First of all, it’s a very weird premise. This child prodigy has been dumped by 19 Katherines, and, in fact, has never dated anyone by another name. Bizarre, right? And I really don’t want to spoil it (though there’s not much to spoil), so I won’t say much else about the actual plot. But I will say that the characters were very interesting and it was very informative. I feel like I know a lot more random facts that I found interesting (even if the supporting character, Hassan did not).

But here’s the thing: it’s a John Green novel. So, if you like stories that follow the same formula as Paper Towns and Looking for Alaska, you’ll like this one. There’s a boy who really doesn’t do much. He’s not necessarily opposed to adventures–I mean, he’ll certainly follow the main female character into one without question–but he’s just used to staying home. And then he falls in love with this quirky, interesting, intelligent, beautiful girl.

That’s really all I can say without giving away the ending, but if you asked me if I would recommend it, I still probably would. It has tons of overlaps with his other stuff (the above formula, discussion about oblivion like in The Fault in Our Stars, characters obsessed with road trips), but there were still some interesting differences from AAOK that I enjoyed. I especially liked the last bit about the stories we tell and how they can impact people.

So, I’ll give it 3 stars, and probably won’t be dying to read it again any time soon, but it certainly wasn’t a waste of time. Parts of this story will definitely stick with me.





Dear Reader,

Today I’m going to thank two people that I look up to very much.

Everyone probably knows John Green: author of Looking for Alaska, Paper Towns, and, of course, The Fault in our Stars. Most people who know this are also aware that he has a YouTube channel that he runs with his brother, Hank. They have over 2 million subscribers and they started VidCon! He’s basically set for life, and his job is to write and make videos and teach and inspire and he’s in charge of this wonderful, life-changing event that improves each year. He’s incredible.

And then there’s Carrie Hope Fletcher, possibly not as well-known, but equally talented and important to me. Carrie is my idol. She stars as Éponine in the West End (fun fact: she’s the only actress in the West End to have ever starred as both child and Adult Eponine). She has a blog and has announced the release of her first book. She has half a million subscribers on YouTube. And she’s the sister of Tom Fletcher, from McFly! She’s wonderful.

These people inspire me every day. They’re intelligent, thought-provoking beings who challenge everything and truly make the most of life. They’re everything I want to be.

I’ve always had a hard time with labels, and I’ve always seemed to fall into too many categories. No aptitude test has ever picked a single job for me and I’ve never had a standout multiple intelligence. I like puzzles and balancing money and playing sports and following a routine and traveling spontaneously and working with my hands and learning new things. I can be just as introverted as I can be extroverted. I can feel the need to be outside and then go on walks for hours, but I can also lock myself in my room for an entire weekend, perfectly content. I can plan out an entire day and stick to it, or I can be impulsive and trash it all without so much as a second thought.

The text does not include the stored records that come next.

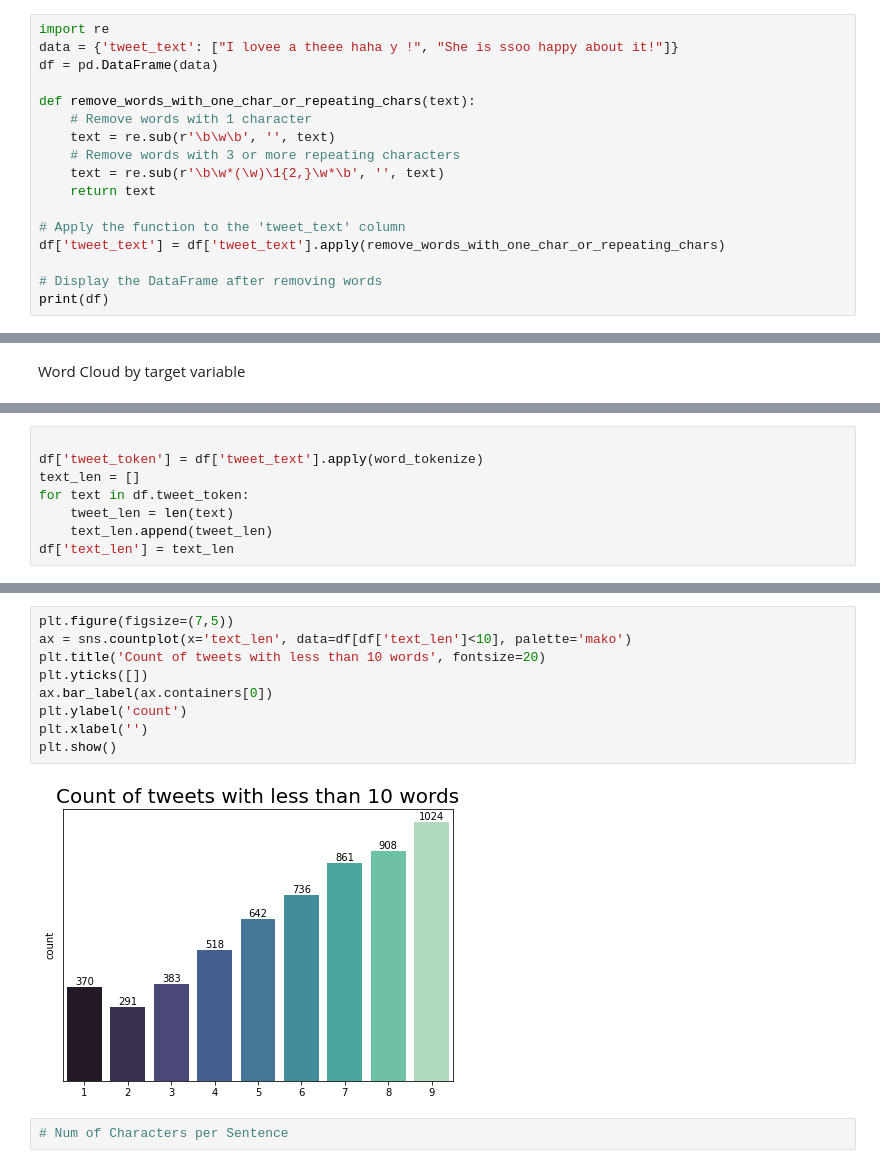
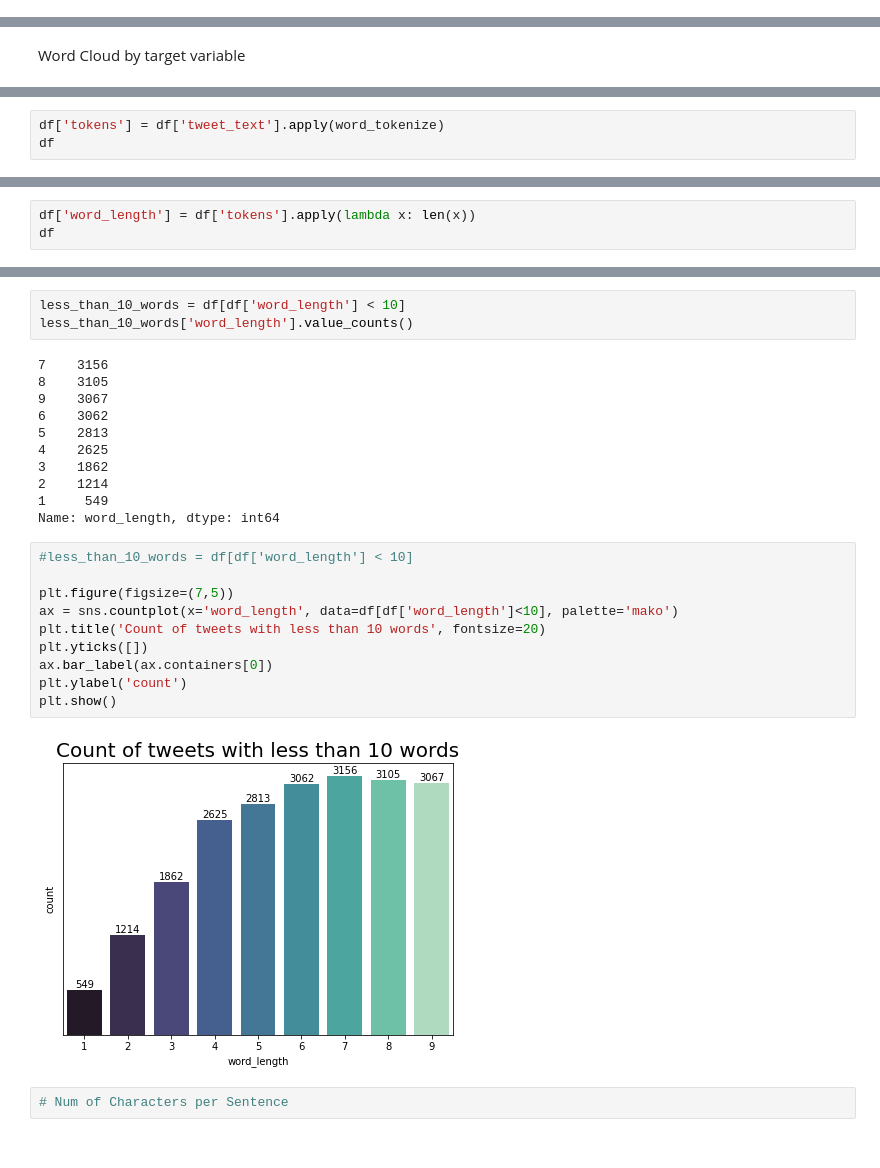
Before and after one commit to ChloeChoyXW/TXSA_Assignment, a Jupyter notebook: EDA.ipynb, the cells around one changed output, grey strips where cells are left out. Saved outputs shown, nothing was run; the diff lists cells and outputs as text.

```diff
--- a/EDA.ipynb
+++ b/EDA.ipynb
@@ -13,17 +15,0 @@ df = pd.read_csv('new_cyberbully_tweet.csv')
-# %%
-import re
-data = {'tweet_text': ["I lovee a theee haha y !", "She is ssoo happy about it!"]}
-df = pd.DataFrame(data)
-
-def remove_words_with_one_char_or_repeating_chars(text):
-    # Remove words with 1 character
-    text = re.sub(r'\b\w\b', '', text)
-    # Remove words with 3 or more repeating characters
-    text = re.sub(r'\b\w*(\w)\1{2,}\w*\b', '', text)
-    return text
-
-# Apply the function to the 'tweet_text' column
-df['tweet_text'] = df['tweet_text'].apply(remove_words_with_one_char_or_repeating_chars)
-
-# Display the DataFrame after removing words
-print(df)
@@ -172,0 +128,3 @@ plt.show()
+# %%
+df['tokens'] = df['tweet_text'].apply(word_tokenize)
+df
@@ -191,8 +160,3 @@ plt.show()
-# %%
-
-df['tweet_token'] = df['tweet_text'].apply(word_tokenize)
-text_len = []
-for text in df.tweet_token:
-    tweet_len = len(text)
-    text_len.append(tweet_len)
-df['text_len'] = text_len
+# %%
+df['word_length'] = df['tokens'].apply(lambda x: len(x))
+df
@@ -212,14 +189,29 @@ plt.show()
+# %%
+less_than_10_words = df[df['word_length'] < 10]
+less_than_10_words['word_length'].value_counts()
+# %% [output]
+7    3156
+8    3105
+9    3067
+6    3062
+5    2813
+4    2625
+3    1862
+2    1214
+1     549
+Name: word_length, dtype: int64
 # %%
+#less_than_10_words = df[df['word_length'] < 10]
+
 plt.figure(figsize=(7,5))
-ax = sns.countplot(x='text_len', data=df[df['text_len']<10], palette='mako')
+ax = sns.countplot(x='word_length', data=df[df['word_length']<10], palette='mako')
 plt.title('Count of tweets with less than 10 words', fontsize=20)
 plt.yticks([])
 ax.bar_label(ax.containers[0])
 plt.ylabel('count')
-plt.xlabel('')
 plt.show()
 # %% [output]
-[figure, old version]
+[figure, new version]
 # %%
 # Num of Characters per Sentence
 # %%
```
Also changed, not shown: parts of 17 cells of this notebook, 7 other files.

I’ve been told this is a good thing, but it’s made my life confusing. Some days I feel like a completely different person, or like I don’t know myself at all. And then I get scared I’ll choose the wrong career because one day I’ll just stop feeling like it. One day I might stop liking what I like now.

But Carrie and John give me hope. They’re pursuing their passions and traveling and singing and writing and making videos. They’re connecting with people, and that’s all I really want to do.

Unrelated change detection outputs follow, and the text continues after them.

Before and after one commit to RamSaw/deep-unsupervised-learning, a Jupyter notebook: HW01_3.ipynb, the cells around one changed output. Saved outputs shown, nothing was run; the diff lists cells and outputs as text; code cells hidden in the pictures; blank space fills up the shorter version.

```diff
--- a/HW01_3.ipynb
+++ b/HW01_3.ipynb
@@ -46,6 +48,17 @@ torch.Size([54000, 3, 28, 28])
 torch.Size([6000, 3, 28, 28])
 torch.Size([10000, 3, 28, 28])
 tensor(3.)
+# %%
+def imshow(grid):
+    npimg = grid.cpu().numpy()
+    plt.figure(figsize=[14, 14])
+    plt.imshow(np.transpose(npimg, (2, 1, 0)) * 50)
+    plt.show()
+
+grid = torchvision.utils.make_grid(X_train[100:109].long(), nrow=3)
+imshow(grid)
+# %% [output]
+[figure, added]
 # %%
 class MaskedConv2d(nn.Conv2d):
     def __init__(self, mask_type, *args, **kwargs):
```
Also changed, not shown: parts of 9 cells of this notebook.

So thank you. Thank you so much for inspiring me every day to do what I love. To throw labels and job titles out the window and just move forward–learning and living with every passing day.

It’s because of you that I’ll never give up on my dreams.



PS. Listen to this song: Zella Day – Hypnotic